Assigned task:
Out of the listing below, copy every line that carries the string "function".
==================================================
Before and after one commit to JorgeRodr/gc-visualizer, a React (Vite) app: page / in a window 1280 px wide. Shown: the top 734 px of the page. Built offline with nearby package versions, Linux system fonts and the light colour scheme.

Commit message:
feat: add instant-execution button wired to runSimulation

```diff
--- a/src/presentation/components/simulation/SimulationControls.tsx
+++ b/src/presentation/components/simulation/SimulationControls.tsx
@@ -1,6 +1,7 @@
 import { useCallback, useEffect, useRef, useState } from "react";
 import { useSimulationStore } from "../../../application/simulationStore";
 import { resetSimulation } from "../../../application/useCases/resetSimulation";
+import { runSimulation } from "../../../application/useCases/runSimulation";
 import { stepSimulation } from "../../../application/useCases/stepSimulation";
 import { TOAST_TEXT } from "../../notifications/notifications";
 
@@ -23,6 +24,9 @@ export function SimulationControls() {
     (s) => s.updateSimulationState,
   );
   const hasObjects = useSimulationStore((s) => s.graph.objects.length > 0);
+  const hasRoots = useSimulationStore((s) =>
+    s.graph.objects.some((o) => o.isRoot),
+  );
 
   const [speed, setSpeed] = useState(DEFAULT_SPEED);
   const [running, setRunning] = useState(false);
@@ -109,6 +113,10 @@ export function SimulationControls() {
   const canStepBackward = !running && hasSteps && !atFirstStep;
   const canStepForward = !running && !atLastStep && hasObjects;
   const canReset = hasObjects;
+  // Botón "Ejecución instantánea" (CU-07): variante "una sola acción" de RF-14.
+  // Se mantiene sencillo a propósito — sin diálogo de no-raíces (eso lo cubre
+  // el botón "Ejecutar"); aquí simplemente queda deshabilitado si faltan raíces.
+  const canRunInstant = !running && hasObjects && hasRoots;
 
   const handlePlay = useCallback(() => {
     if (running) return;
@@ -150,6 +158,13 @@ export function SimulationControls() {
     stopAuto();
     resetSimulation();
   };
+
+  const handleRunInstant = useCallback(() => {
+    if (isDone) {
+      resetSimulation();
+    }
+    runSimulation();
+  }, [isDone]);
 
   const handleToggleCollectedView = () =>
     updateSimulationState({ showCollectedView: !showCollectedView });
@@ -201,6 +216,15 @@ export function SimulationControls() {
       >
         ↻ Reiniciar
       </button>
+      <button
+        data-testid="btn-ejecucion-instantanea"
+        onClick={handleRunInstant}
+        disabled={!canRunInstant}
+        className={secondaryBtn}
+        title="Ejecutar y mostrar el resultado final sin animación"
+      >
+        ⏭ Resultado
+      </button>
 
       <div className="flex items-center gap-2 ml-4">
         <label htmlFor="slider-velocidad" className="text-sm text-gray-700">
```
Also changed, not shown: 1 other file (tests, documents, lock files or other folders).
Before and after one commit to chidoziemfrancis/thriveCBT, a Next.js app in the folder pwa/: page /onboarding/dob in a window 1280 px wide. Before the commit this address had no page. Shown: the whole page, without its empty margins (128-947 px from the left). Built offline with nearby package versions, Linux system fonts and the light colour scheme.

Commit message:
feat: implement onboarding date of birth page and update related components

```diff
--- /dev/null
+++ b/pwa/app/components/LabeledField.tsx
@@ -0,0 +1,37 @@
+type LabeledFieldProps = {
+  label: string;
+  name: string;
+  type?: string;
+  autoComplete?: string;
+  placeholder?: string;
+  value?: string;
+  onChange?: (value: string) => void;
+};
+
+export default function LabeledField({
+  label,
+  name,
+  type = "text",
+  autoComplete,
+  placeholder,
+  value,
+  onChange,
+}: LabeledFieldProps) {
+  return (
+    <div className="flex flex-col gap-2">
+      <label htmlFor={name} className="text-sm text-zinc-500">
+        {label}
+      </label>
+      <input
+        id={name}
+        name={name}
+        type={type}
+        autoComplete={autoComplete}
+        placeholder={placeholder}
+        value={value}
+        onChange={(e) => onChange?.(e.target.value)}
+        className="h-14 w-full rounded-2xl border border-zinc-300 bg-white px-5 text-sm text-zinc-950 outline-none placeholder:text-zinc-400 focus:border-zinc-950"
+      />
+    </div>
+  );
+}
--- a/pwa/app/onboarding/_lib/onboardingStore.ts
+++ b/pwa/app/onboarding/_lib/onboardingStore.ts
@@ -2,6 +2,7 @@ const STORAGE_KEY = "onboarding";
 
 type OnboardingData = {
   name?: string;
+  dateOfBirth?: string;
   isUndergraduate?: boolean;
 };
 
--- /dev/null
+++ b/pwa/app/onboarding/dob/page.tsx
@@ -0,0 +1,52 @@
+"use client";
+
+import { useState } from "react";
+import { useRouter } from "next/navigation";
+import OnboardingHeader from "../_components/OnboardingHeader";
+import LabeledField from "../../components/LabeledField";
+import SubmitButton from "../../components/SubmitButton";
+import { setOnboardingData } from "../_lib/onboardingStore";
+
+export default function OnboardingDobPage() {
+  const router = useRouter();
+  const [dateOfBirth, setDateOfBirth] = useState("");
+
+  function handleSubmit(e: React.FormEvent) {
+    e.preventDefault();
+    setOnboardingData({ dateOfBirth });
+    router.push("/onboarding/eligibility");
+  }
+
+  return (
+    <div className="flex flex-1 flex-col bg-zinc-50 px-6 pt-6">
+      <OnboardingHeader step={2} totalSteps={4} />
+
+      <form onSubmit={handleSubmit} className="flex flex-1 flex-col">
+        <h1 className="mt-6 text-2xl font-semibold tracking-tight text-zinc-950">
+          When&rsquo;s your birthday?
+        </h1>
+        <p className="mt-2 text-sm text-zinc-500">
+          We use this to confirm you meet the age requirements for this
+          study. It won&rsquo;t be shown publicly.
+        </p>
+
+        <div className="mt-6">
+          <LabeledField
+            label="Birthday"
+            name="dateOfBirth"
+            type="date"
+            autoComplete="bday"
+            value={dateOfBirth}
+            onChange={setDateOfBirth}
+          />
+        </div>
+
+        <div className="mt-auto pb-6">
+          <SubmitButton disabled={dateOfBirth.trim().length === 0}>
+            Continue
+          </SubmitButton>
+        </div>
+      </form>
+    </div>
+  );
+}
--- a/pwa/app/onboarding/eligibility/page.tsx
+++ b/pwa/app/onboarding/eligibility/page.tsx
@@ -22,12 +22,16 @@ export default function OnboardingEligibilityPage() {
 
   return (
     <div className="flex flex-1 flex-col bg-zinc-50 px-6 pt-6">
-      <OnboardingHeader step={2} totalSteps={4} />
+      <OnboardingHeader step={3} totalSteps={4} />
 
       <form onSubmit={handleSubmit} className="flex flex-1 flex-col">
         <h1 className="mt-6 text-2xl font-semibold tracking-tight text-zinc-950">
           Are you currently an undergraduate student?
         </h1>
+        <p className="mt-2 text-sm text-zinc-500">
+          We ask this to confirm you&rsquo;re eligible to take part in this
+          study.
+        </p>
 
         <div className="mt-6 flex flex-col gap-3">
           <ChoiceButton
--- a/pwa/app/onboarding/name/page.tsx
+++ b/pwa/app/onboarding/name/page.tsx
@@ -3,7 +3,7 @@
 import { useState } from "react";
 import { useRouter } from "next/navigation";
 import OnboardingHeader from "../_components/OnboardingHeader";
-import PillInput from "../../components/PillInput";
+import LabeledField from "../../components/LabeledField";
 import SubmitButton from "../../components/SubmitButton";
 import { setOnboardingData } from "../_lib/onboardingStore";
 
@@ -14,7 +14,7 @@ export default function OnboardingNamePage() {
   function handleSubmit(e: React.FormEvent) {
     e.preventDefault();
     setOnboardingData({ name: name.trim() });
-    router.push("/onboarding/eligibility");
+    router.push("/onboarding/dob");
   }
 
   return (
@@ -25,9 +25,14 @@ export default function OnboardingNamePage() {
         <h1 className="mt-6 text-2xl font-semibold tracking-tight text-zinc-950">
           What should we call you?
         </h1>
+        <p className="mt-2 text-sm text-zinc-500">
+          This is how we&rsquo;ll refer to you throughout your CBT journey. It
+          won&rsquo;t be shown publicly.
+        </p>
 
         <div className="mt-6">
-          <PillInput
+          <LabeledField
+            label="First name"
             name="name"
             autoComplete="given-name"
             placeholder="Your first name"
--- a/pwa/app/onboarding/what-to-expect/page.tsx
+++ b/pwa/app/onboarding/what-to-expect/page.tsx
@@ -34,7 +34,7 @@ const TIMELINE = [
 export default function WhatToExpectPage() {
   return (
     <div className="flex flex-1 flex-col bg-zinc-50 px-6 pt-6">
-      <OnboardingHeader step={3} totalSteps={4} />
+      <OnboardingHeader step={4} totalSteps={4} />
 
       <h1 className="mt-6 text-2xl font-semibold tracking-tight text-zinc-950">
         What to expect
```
==================================================
Response to the exercise:
@@ -23,6 +24,9 @@ export function SimulationControls() {
@@ -109,6 +113,10 @@ export function SimulationControls() {
@@ -150,6 +158,13 @@ export function SimulationControls() {
@@ -201,6 +216,15 @@ export function SimulationControls() {
+export default function LabeledField({
+export default function OnboardingDobPage() {
+  function handleSubmit(e: React.FormEvent) {
@@ -22,12 +22,16 @@ export default function OnboardingEligibilityPage() {
@@ -14,7 +14,7 @@ export default function OnboardingNamePage() {
   function handleSubmit(e: React.FormEvent) {
@@ -25,9 +25,14 @@ export default function OnboardingNamePage() {
 export default function WhatToExpectPage() {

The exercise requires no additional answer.